Wherever the word "center" occurs in the listing below, copy that whole line.

>>

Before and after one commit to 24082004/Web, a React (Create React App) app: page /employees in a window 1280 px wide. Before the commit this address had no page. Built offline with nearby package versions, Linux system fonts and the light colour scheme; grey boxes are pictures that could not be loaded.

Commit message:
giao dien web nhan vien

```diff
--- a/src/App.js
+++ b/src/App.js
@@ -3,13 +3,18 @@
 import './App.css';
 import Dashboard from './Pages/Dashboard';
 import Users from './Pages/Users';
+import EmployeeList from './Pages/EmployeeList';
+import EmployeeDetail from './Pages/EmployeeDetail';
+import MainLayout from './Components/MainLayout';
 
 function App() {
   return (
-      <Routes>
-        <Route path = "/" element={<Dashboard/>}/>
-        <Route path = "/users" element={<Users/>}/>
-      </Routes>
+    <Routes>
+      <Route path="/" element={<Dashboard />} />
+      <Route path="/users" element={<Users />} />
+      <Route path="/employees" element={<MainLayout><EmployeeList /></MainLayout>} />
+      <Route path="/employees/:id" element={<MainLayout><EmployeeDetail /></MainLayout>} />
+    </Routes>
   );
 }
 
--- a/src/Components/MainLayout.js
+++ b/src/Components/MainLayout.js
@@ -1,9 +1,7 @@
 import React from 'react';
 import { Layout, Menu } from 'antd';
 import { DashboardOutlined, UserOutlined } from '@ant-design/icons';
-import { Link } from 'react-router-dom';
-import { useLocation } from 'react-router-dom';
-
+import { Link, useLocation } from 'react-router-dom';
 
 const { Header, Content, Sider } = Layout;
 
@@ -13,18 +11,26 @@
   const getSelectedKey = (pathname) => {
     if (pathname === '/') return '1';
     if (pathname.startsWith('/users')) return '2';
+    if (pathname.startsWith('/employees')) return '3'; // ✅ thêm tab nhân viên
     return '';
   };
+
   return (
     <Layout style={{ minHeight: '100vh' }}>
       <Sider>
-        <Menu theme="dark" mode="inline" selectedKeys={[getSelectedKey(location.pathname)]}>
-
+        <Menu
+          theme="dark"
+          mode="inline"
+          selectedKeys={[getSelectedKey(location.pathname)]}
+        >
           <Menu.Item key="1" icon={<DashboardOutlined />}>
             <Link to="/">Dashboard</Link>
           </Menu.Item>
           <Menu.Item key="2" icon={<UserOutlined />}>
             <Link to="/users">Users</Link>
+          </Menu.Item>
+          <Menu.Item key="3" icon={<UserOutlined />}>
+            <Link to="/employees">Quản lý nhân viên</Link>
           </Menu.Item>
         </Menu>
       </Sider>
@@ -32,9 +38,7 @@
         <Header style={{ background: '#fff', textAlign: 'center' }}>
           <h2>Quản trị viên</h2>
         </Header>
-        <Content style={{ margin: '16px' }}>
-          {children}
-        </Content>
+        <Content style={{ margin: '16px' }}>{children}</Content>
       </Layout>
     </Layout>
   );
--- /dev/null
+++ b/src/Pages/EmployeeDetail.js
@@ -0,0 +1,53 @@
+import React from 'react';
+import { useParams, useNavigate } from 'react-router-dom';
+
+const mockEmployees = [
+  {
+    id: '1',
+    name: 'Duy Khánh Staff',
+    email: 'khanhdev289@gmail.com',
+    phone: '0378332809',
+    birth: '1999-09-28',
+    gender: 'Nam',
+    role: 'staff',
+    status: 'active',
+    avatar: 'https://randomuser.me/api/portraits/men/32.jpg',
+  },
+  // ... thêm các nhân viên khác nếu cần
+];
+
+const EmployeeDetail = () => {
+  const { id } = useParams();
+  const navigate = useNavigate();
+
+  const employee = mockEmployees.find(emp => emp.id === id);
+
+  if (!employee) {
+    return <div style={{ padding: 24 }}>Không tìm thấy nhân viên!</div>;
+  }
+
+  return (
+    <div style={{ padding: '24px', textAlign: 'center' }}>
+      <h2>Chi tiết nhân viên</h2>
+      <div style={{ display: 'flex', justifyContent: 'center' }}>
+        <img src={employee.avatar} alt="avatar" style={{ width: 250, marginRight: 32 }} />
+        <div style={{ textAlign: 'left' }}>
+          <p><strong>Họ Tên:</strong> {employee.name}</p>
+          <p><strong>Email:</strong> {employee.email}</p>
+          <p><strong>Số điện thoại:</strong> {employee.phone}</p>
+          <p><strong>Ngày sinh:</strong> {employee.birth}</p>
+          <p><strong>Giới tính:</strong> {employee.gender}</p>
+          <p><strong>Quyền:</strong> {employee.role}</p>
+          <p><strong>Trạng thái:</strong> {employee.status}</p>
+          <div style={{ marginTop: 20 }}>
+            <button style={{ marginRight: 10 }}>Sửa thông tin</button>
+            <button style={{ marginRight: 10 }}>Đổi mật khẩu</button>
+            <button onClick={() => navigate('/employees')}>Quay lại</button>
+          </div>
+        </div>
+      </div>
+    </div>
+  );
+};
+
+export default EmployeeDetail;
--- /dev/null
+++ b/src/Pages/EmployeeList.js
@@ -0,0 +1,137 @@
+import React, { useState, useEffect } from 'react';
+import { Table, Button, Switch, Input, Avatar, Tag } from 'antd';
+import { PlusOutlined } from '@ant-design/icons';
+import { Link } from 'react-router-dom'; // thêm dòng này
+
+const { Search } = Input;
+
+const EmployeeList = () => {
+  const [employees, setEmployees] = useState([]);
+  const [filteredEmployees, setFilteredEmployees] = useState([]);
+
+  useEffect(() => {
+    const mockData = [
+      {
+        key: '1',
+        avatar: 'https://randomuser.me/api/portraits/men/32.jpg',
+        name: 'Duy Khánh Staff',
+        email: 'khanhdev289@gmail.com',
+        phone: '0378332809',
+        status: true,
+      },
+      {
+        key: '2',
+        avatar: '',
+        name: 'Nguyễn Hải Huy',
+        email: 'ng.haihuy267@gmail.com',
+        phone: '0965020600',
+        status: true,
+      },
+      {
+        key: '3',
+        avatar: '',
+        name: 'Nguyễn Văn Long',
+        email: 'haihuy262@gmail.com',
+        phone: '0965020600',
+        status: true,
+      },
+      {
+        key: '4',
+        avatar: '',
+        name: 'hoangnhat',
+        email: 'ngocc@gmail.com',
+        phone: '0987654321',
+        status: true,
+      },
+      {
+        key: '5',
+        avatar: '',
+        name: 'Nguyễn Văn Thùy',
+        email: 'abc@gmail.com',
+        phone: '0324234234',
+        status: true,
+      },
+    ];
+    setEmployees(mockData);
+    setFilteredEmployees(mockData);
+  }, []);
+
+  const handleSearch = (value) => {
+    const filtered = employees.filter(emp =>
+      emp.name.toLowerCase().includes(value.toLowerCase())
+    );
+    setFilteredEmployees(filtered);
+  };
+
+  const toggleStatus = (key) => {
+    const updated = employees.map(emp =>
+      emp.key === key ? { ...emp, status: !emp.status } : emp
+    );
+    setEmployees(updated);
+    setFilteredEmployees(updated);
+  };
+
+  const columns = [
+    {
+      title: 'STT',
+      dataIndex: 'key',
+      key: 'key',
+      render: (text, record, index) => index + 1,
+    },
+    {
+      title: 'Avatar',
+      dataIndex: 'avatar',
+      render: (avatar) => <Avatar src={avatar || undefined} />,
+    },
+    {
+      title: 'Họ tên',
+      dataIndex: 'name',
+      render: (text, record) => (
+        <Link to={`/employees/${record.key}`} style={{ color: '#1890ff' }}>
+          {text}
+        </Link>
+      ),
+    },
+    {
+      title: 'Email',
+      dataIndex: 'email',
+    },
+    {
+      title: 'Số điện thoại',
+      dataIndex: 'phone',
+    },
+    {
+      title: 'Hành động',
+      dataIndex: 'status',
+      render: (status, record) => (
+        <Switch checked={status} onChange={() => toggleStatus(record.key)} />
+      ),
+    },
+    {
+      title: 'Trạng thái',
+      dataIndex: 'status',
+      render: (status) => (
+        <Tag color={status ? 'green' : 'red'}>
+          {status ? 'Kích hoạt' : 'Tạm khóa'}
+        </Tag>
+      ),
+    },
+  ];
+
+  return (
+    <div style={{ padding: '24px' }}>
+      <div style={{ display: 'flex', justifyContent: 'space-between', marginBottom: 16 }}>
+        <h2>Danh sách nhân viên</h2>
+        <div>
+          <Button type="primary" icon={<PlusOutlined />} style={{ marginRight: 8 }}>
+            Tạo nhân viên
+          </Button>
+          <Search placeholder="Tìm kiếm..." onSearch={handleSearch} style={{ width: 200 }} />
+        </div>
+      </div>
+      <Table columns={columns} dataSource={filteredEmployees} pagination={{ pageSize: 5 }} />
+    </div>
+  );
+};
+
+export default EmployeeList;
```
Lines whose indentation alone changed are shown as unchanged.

<<

• **Task response**:
         <Header style={{ background: '#fff', textAlign: 'center' }}>
+    <div style={{ padding: '24px', textAlign: 'center' }}>
+      <div style={{ display: 'flex', justifyContent: 'center' }}>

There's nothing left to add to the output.